A happy holy week to Christian readers and happy Passover to Jewish readers. I’ve already shared previously some of the most relevant links I’ve come across – such as the social media Exodus – but a few things I’ve seen appear on blogs over the past few days seem to be worth sharing, and somehow interconnected.
On the one hand, Duane Galbraith is discussing Maurice Casey’s recent book Jesus of Nazareth: An independent historian’s account of his life and teaching. I admit I was rather astonished to find him characterizing as mainstream a New Testament scholar as James D. G. Dunn as a “Conservative Christian apologist.” Dunn, in his The Evidence for Jesus, actually makes much the same point that Casey does about belief in an exalted, vindicated and even a raised Jesus not requiring an empty tomb or a missing body. And I’m not as confident as Casey that there was a complete disinterest in the place of Jesus’ burial, whether empty or not. Be that as it may, Casey seems to accept that Jesus would have been buried in a common tomb for criminals, and that seems to me as well to be probably correct.
On the other hand, Brian LePort is blogging through Michael Licona’s book, The Resurrection of Jesus: A New Historiographical Approach. It seems to me that the attempt to find ways to get history to investigate and pronounce on miracles is misguided. It doesn’t seem that any methodological adjustments will allow one to claim that it is more probable that a miracle occurred than that either a miracle story was fabricated, or a mundane event took on supernatural interpretations in the course of retelling. History deals in probabilities, and miracles are by definition improbable.

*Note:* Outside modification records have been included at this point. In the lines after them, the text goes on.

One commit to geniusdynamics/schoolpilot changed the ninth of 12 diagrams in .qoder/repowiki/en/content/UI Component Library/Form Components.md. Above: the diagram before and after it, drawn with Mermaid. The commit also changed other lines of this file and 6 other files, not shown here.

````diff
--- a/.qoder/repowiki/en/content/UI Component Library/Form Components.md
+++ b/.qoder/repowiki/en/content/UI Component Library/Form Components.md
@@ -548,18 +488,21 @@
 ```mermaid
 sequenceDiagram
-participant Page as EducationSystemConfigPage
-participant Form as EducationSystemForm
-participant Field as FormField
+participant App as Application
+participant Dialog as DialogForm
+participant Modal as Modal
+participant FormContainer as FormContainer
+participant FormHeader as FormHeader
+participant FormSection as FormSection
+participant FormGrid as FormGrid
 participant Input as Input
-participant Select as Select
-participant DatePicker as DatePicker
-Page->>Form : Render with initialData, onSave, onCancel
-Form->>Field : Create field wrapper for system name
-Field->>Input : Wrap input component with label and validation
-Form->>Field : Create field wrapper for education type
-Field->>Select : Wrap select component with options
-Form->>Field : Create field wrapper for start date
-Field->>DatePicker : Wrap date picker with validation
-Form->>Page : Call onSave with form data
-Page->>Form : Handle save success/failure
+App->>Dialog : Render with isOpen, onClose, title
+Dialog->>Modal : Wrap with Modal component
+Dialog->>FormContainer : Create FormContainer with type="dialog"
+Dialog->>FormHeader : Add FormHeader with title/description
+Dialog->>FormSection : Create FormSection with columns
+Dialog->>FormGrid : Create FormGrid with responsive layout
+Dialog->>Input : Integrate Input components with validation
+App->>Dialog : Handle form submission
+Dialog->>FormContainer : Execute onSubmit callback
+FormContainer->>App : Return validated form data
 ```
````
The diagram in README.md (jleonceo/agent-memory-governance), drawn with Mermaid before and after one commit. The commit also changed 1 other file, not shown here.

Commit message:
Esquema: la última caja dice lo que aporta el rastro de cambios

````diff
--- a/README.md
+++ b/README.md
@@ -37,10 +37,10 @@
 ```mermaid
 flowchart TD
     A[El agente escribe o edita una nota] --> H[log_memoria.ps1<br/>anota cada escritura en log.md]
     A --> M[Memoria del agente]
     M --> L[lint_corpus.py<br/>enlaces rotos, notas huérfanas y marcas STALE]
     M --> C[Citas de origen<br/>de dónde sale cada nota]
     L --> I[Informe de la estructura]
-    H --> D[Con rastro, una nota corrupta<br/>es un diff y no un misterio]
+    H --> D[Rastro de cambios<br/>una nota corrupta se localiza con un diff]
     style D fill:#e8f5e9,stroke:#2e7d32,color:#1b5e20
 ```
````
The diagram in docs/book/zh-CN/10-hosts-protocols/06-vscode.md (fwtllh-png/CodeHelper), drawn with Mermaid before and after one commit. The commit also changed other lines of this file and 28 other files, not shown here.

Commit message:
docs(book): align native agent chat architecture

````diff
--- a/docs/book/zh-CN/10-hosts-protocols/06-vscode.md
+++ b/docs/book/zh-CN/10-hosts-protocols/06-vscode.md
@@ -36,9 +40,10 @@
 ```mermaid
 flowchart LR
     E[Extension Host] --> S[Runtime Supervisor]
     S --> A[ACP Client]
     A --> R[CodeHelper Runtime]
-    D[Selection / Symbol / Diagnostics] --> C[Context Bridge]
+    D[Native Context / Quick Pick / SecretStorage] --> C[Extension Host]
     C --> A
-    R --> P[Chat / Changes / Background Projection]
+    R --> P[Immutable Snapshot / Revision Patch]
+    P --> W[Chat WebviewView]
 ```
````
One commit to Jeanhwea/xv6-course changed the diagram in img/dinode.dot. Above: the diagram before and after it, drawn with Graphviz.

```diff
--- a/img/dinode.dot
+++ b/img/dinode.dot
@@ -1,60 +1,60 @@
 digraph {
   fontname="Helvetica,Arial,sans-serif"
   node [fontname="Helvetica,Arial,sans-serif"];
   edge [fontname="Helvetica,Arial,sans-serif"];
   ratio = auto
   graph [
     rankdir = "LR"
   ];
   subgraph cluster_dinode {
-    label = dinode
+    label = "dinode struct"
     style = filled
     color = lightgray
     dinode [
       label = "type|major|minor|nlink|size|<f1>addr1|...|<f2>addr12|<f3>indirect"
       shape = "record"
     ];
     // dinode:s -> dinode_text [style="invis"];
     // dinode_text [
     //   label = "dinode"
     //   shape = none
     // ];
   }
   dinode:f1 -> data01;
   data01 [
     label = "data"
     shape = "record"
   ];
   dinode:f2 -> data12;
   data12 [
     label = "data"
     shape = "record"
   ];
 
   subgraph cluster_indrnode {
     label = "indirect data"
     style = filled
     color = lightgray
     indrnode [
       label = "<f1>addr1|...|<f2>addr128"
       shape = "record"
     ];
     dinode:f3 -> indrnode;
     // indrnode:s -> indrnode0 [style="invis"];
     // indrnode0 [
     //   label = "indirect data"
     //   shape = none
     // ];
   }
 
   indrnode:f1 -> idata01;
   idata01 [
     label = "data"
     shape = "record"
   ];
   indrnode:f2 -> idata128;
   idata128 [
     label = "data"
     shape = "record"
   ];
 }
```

But I was struck by the fact that neither of these blog series made the impression on me that Ricky Gervais’ Easter message (HT Hemant Mehta). An atheist’s Easter message might immediately raise eyebrows among Christians, but there is something to Gervais’ description of himself as a “Good ‘Christian’ who doesn’t believe in God.” At the very least, I suspect that if there were more Christians like Ricky Gervais, there might be fewer atheists like Ricky Gervais. Rethinking notions of God in light of new scientific information and experience is something that Christians have always done and need to continue to do. It is far more often the hypocrisy and lovelessness of Christians – the unchristianness of Christians – that leads people to reject the whole package of Christianity altogether, rather than seeking to adjust and improve it.
On a related note, Jeri Massi suggests that if Paul were writing Romans today, he might write of today’s fundamentalist Christians that because of their evil and unrepentant attitudes, “God gave them over” to scandalous affairs, child molestation, and much else. Fundamentalists are fond of quoting Romans 1 in contemporary culture-war contexts, and miss the point, which requires, among other things, that one continue reading into chapter 2.
All of that can perhaps be disheartening. And so as we think about the past and the future, let me share a couple of more lighthearted items. The more serious of the two comes to me via Brad Matthies, and is in essence a timeline of the future based on what people typically search for about future years:
And finally (if you’ve made it all the way to the end of this post) here’s the entirety of Doctor Who – all 47 years – reduced to 6 minutes!